Work instruction => Without omitting anything, retype the data that follows.
(Material provided)
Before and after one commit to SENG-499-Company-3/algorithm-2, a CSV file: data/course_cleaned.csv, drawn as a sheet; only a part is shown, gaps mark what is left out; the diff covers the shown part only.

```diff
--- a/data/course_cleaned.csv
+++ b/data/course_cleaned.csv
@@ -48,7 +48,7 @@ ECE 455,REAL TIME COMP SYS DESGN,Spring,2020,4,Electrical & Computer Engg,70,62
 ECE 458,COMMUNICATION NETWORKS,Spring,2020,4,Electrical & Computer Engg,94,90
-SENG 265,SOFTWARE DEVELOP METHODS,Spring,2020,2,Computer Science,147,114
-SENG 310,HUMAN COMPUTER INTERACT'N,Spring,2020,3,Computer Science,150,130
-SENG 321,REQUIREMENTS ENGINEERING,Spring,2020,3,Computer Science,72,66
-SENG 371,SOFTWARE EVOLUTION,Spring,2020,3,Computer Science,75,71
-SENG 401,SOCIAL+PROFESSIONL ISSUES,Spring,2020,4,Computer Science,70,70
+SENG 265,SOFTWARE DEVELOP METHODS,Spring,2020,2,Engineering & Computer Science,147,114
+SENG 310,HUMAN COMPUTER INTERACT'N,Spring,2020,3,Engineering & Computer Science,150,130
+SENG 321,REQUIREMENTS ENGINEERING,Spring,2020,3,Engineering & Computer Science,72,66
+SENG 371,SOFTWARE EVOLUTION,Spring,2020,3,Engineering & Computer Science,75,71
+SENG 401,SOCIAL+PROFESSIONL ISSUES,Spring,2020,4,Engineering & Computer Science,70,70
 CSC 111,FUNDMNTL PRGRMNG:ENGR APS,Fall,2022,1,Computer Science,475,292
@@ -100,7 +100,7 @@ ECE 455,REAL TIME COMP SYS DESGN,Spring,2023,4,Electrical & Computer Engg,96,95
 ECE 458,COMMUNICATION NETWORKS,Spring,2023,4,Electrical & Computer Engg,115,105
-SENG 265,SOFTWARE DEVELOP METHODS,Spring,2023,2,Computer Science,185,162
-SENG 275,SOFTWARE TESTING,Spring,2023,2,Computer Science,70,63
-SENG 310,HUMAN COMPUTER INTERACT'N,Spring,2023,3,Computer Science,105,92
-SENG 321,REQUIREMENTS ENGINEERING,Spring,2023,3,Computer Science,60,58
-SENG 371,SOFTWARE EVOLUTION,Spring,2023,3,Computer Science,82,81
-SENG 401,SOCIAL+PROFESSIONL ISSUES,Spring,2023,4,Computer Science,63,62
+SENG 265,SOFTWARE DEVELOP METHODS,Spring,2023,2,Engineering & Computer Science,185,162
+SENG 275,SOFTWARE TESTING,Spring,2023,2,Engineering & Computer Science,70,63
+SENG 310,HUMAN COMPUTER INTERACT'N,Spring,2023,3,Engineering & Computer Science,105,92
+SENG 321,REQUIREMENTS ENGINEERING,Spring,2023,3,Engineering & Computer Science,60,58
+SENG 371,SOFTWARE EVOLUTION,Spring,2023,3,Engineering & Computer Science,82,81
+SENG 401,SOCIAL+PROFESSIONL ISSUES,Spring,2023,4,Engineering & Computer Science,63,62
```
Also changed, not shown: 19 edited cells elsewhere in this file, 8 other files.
(End Material provided)
Expected output =>
Before and after one commit to SENG-499-Company-3/algorithm-2, a CSV file: data/course_cleaned.csv, drawn as a sheet; only a part is shown, gaps mark what is left out; the diff covers the shown part only.

```diff
--- a/data/course_cleaned.csv
+++ b/data/course_cleaned.csv
@@ -48,7 +48,7 @@ ECE 455,REAL TIME COMP SYS DESGN,Spring,2020,4,Electrical & Computer Engg,70,62
 ECE 458,COMMUNICATION NETWORKS,Spring,2020,4,Electrical & Computer Engg,94,90
-SENG 265,SOFTWARE DEVELOP METHODS,Spring,2020,2,Computer Science,147,114
-SENG 310,HUMAN COMPUTER INTERACT'N,Spring,2020,3,Computer Science,150,130
-SENG 321,REQUIREMENTS ENGINEERING,Spring,2020,3,Computer Science,72,66
-SENG 371,SOFTWARE EVOLUTION,Spring,2020,3,Computer Science,75,71
-SENG 401,SOCIAL+PROFESSIONL ISSUES,Spring,2020,4,Computer Science,70,70
+SENG 265,SOFTWARE DEVELOP METHODS,Spring,2020,2,Engineering & Computer Science,147,114
+SENG 310,HUMAN COMPUTER INTERACT'N,Spring,2020,3,Engineering & Computer Science,150,130
+SENG 321,REQUIREMENTS ENGINEERING,Spring,2020,3,Engineering & Computer Science,72,66
+SENG 371,SOFTWARE EVOLUTION,Spring,2020,3,Engineering & Computer Science,75,71
+SENG 401,SOCIAL+PROFESSIONL ISSUES,Spring,2020,4,Engineering & Computer Science,70,70
 CSC 111,FUNDMNTL PRGRMNG:ENGR APS,Fall,2022,1,Computer Science,475,292
@@ -100,7 +100,7 @@ ECE 455,REAL TIME COMP SYS DESGN,Spring,2023,4,Electrical & Computer Engg,96,95
 ECE 458,COMMUNICATION NETWORKS,Spring,2023,4,Electrical & Computer Engg,115,105
-SENG 265,SOFTWARE DEVELOP METHODS,Spring,2023,2,Computer Science,185,162
-SENG 275,SOFTWARE TESTING,Spring,2023,2,Computer Science,70,63
-SENG 310,HUMAN COMPUTER INTERACT'N,Spring,2023,3,Computer Science,105,92
-SENG 321,REQUIREMENTS ENGINEERING,Spring,2023,3,Computer Science,60,58
-SENG 371,SOFTWARE EVOLUTION,Spring,2023,3,Computer Science,82,81
-SENG 401,SOCIAL+PROFESSIONL ISSUES,Spring,2023,4,Computer Science,63,62
+SENG 265,SOFTWARE DEVELOP METHODS,Spring,2023,2,Engineering & Computer Science,185,162
+SENG 275,SOFTWARE TESTING,Spring,2023,2,Engineering & Computer Science,70,63
+SENG 310,HUMAN COMPUTER INTERACT'N,Spring,2023,3,Engineering & Computer Science,105,92
+SENG 321,REQUIREMENTS ENGINEERING,Spring,2023,3,Engineering & Computer Science,60,58
+SENG 371,SOFTWARE EVOLUTION,Spring,2023,3,Engineering & Computer Science,82,81
+SENG 401,SOCIAL+PROFESSIONL ISSUES,Spring,2023,4,Engineering & Computer Science,63,62
```
Also changed, not shown: 19 edited cells elsewhere in this file, 8 other files.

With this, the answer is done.